When the phone rang I was actually in the midst of trying to get my sermon ready for Sunday. Not sure I remember much about the topic or other details, but I remember the voice clearly on the other end of the line when I answered.
It was Terry. I had not heard from him or seen him for about 10 years. He had at one time been a six-year-old boy in Wendy’s Sunday School class. He was a bright and happy kid, lots of energy but well mannered, and his folks always made sure he was dressed formally….very nice with a shirt and tie! He looked really cute. We met up again with Terry when we were appointed back to Mississauga.
Terry was in his teens and was a fun and energetic kid. We lived quite close to him and it wasn’t unusual for us to pick him up on our way to the corps on a Sunday morning. He would squeeze in between the two car seats in the backseat in our small car. I use3 to wonder what he thought as we drove to the building with these two making so much noise in the backseat.
Just as we came to the end of our time at Mississauga I got a call from Terry’s parents. He had been arrested – now 15, he had been out with some friends. They had broken into a portable classroom in the neighbourhood and had been caught by the police. I visited with the family and offered to attend court with Terry on the day of his hearing.
We prayed for a good outcome and waited for the hearing date.
On the day of the hearing, as I entered the courtroom, I noticed that the Judge took note of my arrival as I sat towards the back of the room. When Terry’s name was called the charge was read, some discussion took place and then the Judge asked me if I would like to speak to the case.
I explained my relationship and role in Terry’s life and that I was about to spend a summer running a children’s camp on the shore of Lake Erie. I asked if the judge my give Terry into my custody for the summer to remove him from some of the influences which had brought him to this day recognizing that Terry would have to make some decisions about what life would be following that.
We were in the process of being moved and we knew that Camp Selkirk would be our home for the summer.

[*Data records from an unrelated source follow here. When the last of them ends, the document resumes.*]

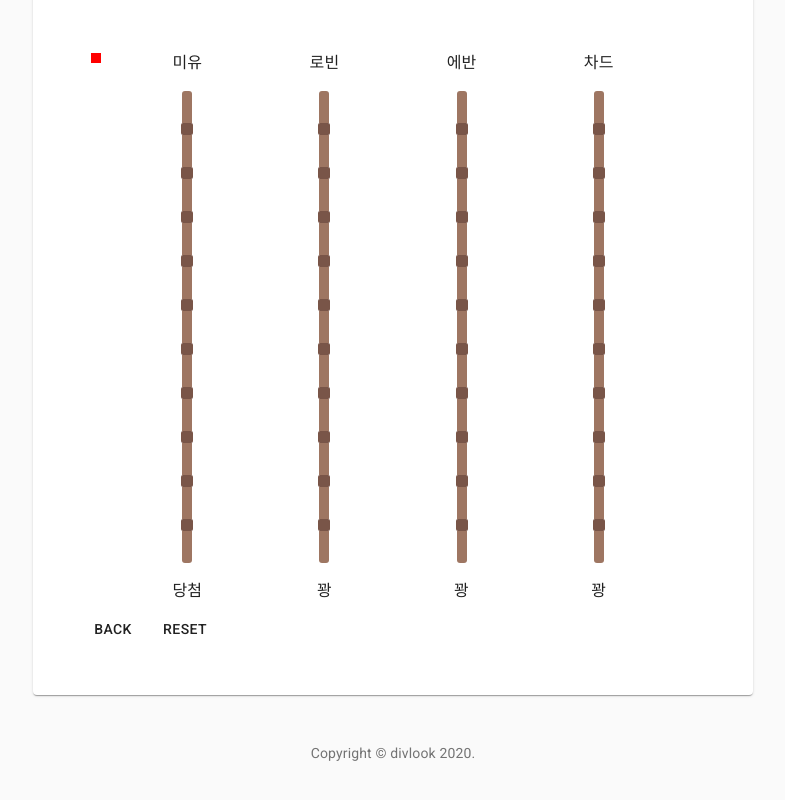
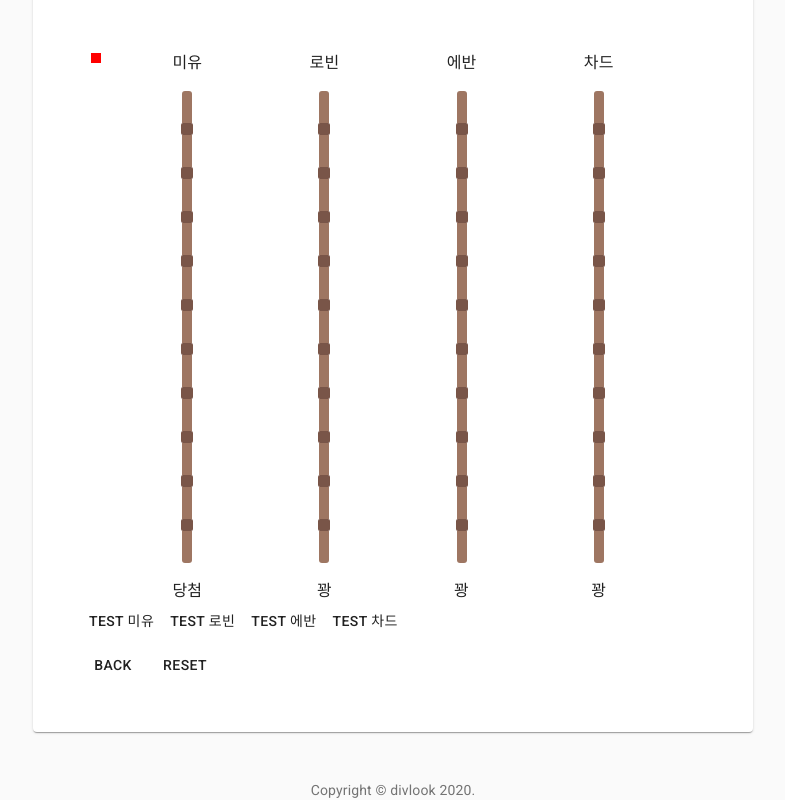
Before and after one commit to divlook/ladder-game, a Next.js app: page / in a window 1280 px wide. Shown: the part 359-1159 px from the top of the page, without its empty margins (247-1032 px from the left). Before the commit the page ends 1123 px from the top, so only its background shows below. Built offline with nearby package versions, Linux system fonts and the light colour scheme.

Commit message:
로직 테스트

```diff
--- a/components/LadderGame.tsx
+++ b/components/LadderGame.tsx
@@ -1,6 +1,6 @@
 import React, { useRef, useState } from 'react'
 import clsx from 'clsx'
-import { Typography, Box, Grid, makeStyles } from '@material-ui/core'
+import { Typography, Box, Grid, makeStyles, Button } from '@material-ui/core'
 import { InitialState } from '~/reducers/index.type'
 import { useLifecycle } from '~/hooks/lifecycle'
 
@@ -8,18 +8,18 @@ import { useLifecycle } from '~/hooks/lifecycle'
 TODO:
 
 클릭=터치
-block은 1:1로만 연결가능
-block이 1:1로 연결되면 midLine이 생성됨.
-midLine은 [prevStep ,nextStep] 데이터를 가지고 있어야됨. 좌표를 저장하는 방법은 2가지가 있음
-- 1. useMemo를 사용하여 mapData가 변경될 때마다 새로 계산하는 방법
-- 2. new Map()을 사용하여 변경할때마다 해당 hash만 변경하는 방법
-연결되면 isLinked가 true가 되고 더이상 클릭할 수 없음.
-midLine을 취소할 수 있으며, 취소하면 원상복귀시켜야 됨.
+// block은 1:1로만 연결가능
+// block이 1:1로 연결되면 midLine이 생성됨.
+// midLine은 [prevStep ,nextStep] 데이터를 가지고 있어야됨. 좌표를 저장하는 방법은 2가지가 있음
+// - 1. useMemo를 사용하여 mapData가 변경될 때마다 새로 계산하는 방법
+// - 2. new Map()을 사용하여 변경할때마다 해당 hash만 변경하는 방법
+// 연결되면 isLinked가 true가 되고 더이상 클릭할 수 없음.
+// midLine을 취소할 수 있으며, 취소하면 원상복귀시켜야 됨.
 보상은 midLine이 다 그려진 뒤 게임이 시작되기전에 순서를 랜덤으로 섞어야됨
 resultLine은 mapData의 0부터 시작해서 nextStep을 따라 그려져야됨
 
-TODO: 다음 작업할 것 = midLine 배열로 변경
-라인 이동
+TODO: 다음 작업할 것 = 게임 시작전 순서 섞기
+결과 애니메이션
 */
 
 export interface MapData {
@@ -375,6 +375,31 @@ const LadderGame: React.FC<InitialState> = props => {
                 midLine: null,
             }
         },
+        testGame: key => () => {
+            let current: any = state.mapData[key][0]
+            let cnt = 0
+            let isMove = false
+            const colors = ['#F44336', '#e91e63', '#9c27b0', '#3f51b5', '#2196f3', '#00bcd4', '#009688', '#8bc34a', '#cddc39', '#ffeb3b', '#ffc107', '#ff9800', '#ff5722', '#795548']
+            const color = colors[Math.floor(Math.random() * 100) % colors.length]
+
+            while (current !== null && cnt < 50) {
+
+                if (current.el) current.el.style.backgroundColor = color
+
+                if (current.isLinked && !isMove) {
+                    if (current.midLine?.el) current.midLine.el.style.backgroundColor = color
+                    current = current.linkedBlock
+                    isMove = true
+                } else if (current.nextBlock) {
+                    current = current.nextBlock
+                    isMove = false
+                } else {
+                    current = null
+                    isMove = false
+                }
+                cnt++
+            }
+        },
     }
 
     useCreated(() => {
@@ -439,6 +464,16 @@ const LadderGame: React.FC<InitialState> = props => {
                             <div className={classes.resultLines}>
                                 <div className={classes.resultLineItem} />
                             </div>
+
+                            <Box>
+                                {props.players.map((playerName, key) => {
+                                    return (
+                                        <Button key={key} onClick={methods.testGame(key)}>
+                                            Test {playerName}
+                                        </Button>
+                                    )
+                                })}
+                            </Box>
                         </React.Fragment>
                     )
                 } else {
```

The judge agreed and so our journey began. It was a good summer for Terry and even as he seemed to grow 6 inches and add 50 lbs he also seemed to settle into a different way of thinking. At the end of the summer I gave him sage advice and sent him on his way.
Fast forward to that phone call. Here we were 10 years later. He was in the Barbados having just returned home from his mother’s funeral. He had promised her he would let me know how life had turned out, what that summer had meant to him, and what his plans were.
As he related it to me, he had been drafted by the NFL, which he described as offering him a ludicrous amount of money…. and should he not wish to go to the USA the CFL had also made an offer, somewhat less ludicrous but still generous. However, he went on to say..
“That summer at Camp Selkirk had such an impact on my life, that I have decided not to play football. I have just graduated with a BA (Honours) and am working with young offenders. I want to invest in them as you did in me.”
Most of the time, as we invest in people we really don’t know the outcome. We may occasionally hear or witness something, but stepping into someone’s life and investing in them isn’t about feeling rewarded, though it’s a byproduct, it’s about wanting to help them find a better way, a way that leads to better outcomes for them.
To support, not to meddle is the objective.
I have always cherished this memory because it was unsolicited and it was so surprising. One day I hope to thank Terry’s Mom when I see her in heaven for being thoughtful enough to tell Terry to share his story.
One Comment Add yours
A great post Fred and I’m so proud of your ability to reach out to kids like Terry something your dad was also able to do which brings it’s own rewards